The film starts off slow with some scenes that try too hard to make audiences laugh and fall short. After the first 20 minutes or so, it begins to pick up. One scene that is actually funny is when Oren is suddenly forced to deliver his neighbor’s baby on his very own living room couch. Although Oren would move upon selling his estate, there wasn’t enough of an engaging conflict in the story to fully latch on to a character and empathize. Perhaps this easygoing storyline is more appealing to seniors. The premise of unexpectedly finding love at a later point in life may also connect more with an older demographic.
Douglas plays the (initially) heartless Oren Frances with a natural ease. Keaton plays the kind, modest, worrywart who manages to get in her customary share of cries and moans throughout the movie. Frances Sternhagen (Julie & Julia, 2009), who plays Oren’s real estate partner Claire, is quite a hoot. She is as crass and blunt as they come and it only makes it even more hilarious coming from an 80 year old woman. Frankie Valli has a cameo as a club owner who takes a chance on Leah’s singing (Keaton does sing in the film). The Douglas and Keaton duo is what will attract audiences to take a chance on the film, but the question will be if they can keep them watching for 94 minutes.
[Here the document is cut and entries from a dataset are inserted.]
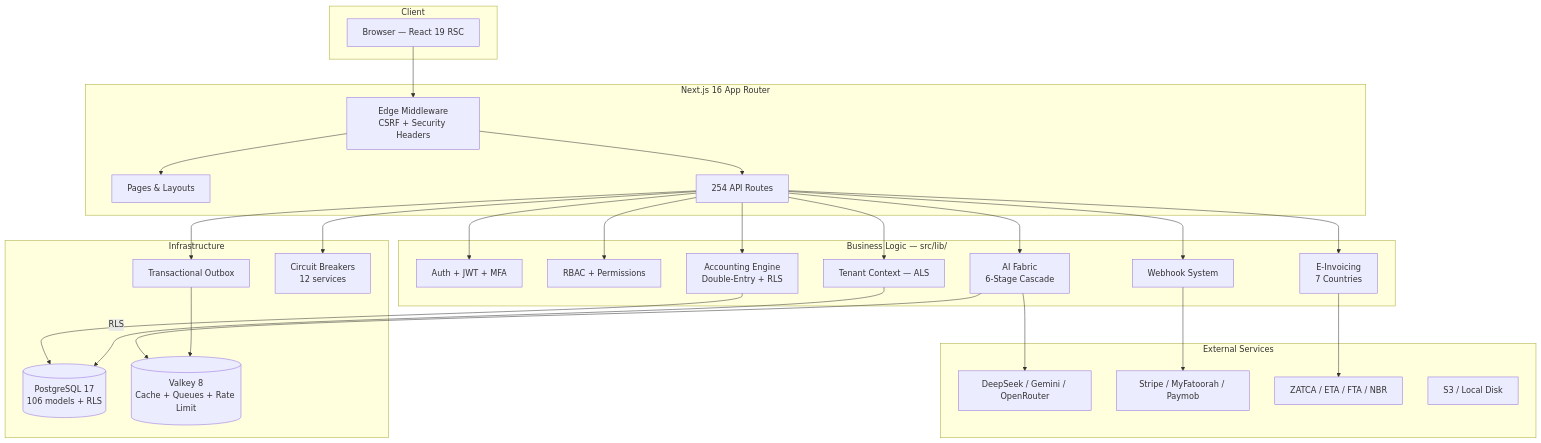
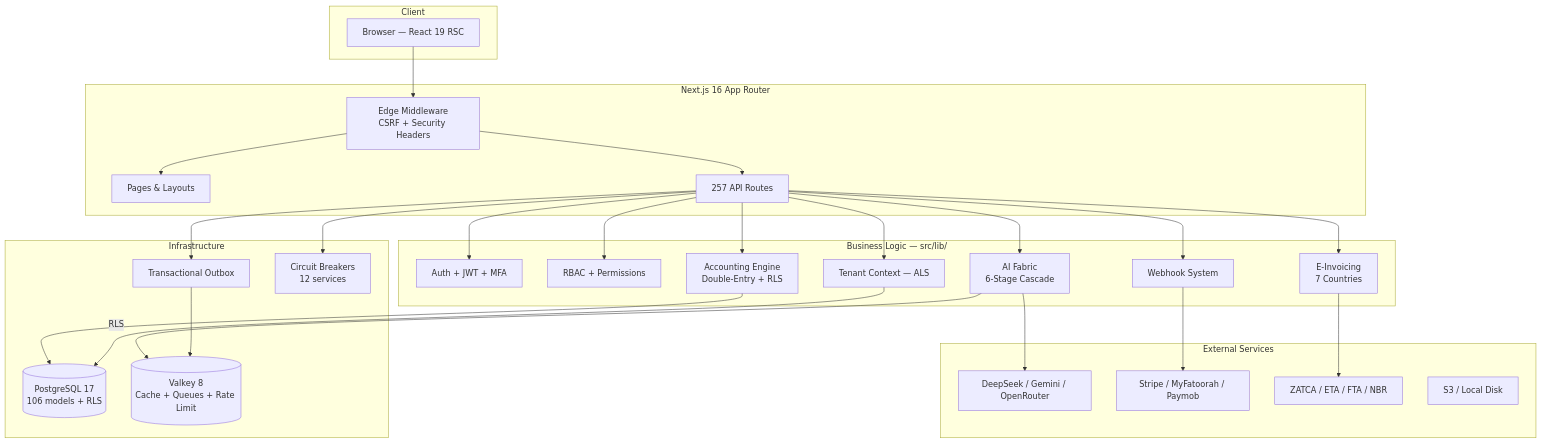
Before and after one commit to ahmedezzatelsayad/Garfix: the first of 3 diagrams in README.md, drawn with Mermaid. The commit also changed other lines of this file and 6 other files, not shown here.

````diff
--- a/README.md
+++ b/README.md
@@ -35,49 +50,49 @@
 ```mermaid
 graph TB
     subgraph "Client"
         Browser[Browser — React 19 RSC]
     end
 
     subgraph "Next.js 16 App Router"
         MW[Edge Middleware<br/>CSRF + Security Headers]
         Pages[Pages & Layouts]
-        API[254 API Routes]
+        API[257 API Routes]
     end
 
     subgraph "Business Logic — src/lib/"
         Auth[Auth + JWT + MFA]
         RBAC[RBAC + Permissions]
         Tenant[Tenant Context — ALS]
         Acct[Accounting Engine<br/>Double-Entry + RLS]
         AIFab[AI Fabric<br/>6-Stage Cascade]
         EInv[E-Invoicing<br/>7 Countries]
         Webhook[Webhook System]
     end
 
     subgraph "Infrastructure"
         DB[(PostgreSQL 17<br/>106 models + RLS)]
         Valkey[(Valkey 8<br/>Cache + Queues + Rate Limit)]
         Outbox[Transactional Outbox]
         Breakers[Circuit Breakers<br/>12 services]
     end
 
     subgraph "External Services"
         LLM[DeepSeek / Gemini / OpenRouter]
         Pay[Stripe / MyFatoorah / Paymob]
         Gov[ZATCA / ETA / FTA / NBR]
         Storage[S3 / Local Disk]
     end
 
     Browser --> MW --> Pages
     MW --> API
     API --> Auth & RBAC & Tenant
     API --> Acct & AIFab & EInv & Webhook
     Acct --> DB
     AIFab --> LLM
     AIFab --> Valkey
     EInv --> Gov
     Webhook --> Pay
     Tenant -->|RLS| DB
     API --> Outbox --> Valkey
     API --> Breakers
 ```
````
Bottom Line? And So It Goes certainly isn’t groundbreaking. It would be the perfect example of a movie you’d watch on the airplane to pass the time, and once would be enough. The underserved retired audience would likely consider it a crowd pleaser.
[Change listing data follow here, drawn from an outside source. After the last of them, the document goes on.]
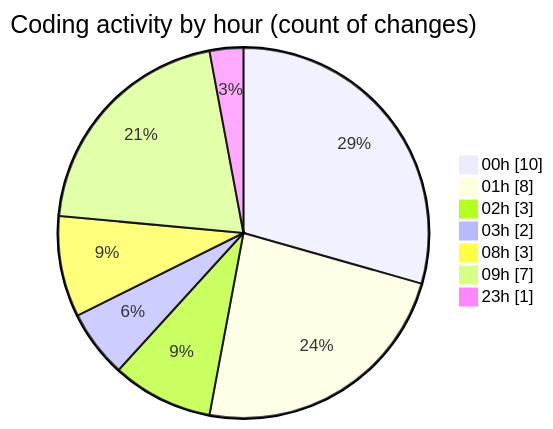
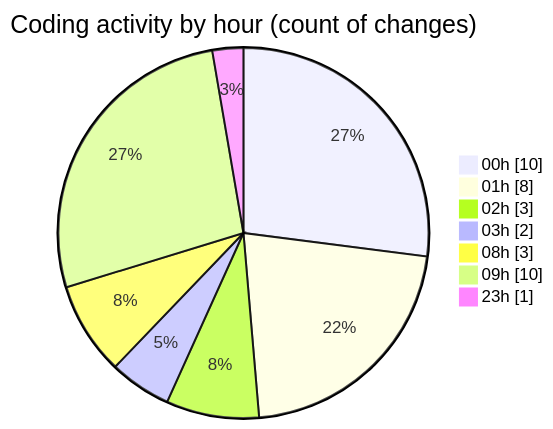
Before and after one commit to tmsrecording-cyber/code-tracking: the second of 2 diagrams in 2026-02-09/singularitybrainai/README.md, drawn with Mermaid. The commit also changed other lines of this file and 1 other file, not shown here.

````diff
--- a/2026-02-09/singularitybrainai/README.md
+++ b/2026-02-09/singularitybrainai/README.md
@@ -30,11 +31,11 @@
 ```mermaid
 pie showData
 title Coding activity by hour (count of changes)
 "00h" : 10
 "01h" : 8
 "02h" : 3
 "03h" : 2
 "08h" : 3
-"09h" : 7
+"09h" : 10
 "23h" : 1
 ```
````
Cast: Diane Keaton (Leah), Michael Douglas (Oren Little), Sterling Jerins (Sarah), Frances Sternhagen (Claire), Frankie Valli (Club Owner), John Scott Shepherd (Luke)
Credits: Directed by Rob Reiner; Written by Mark Andrus
Studio: Clarius Entertainment
Run Time: 94 minutes
Jessica Aymond © July 25, 2014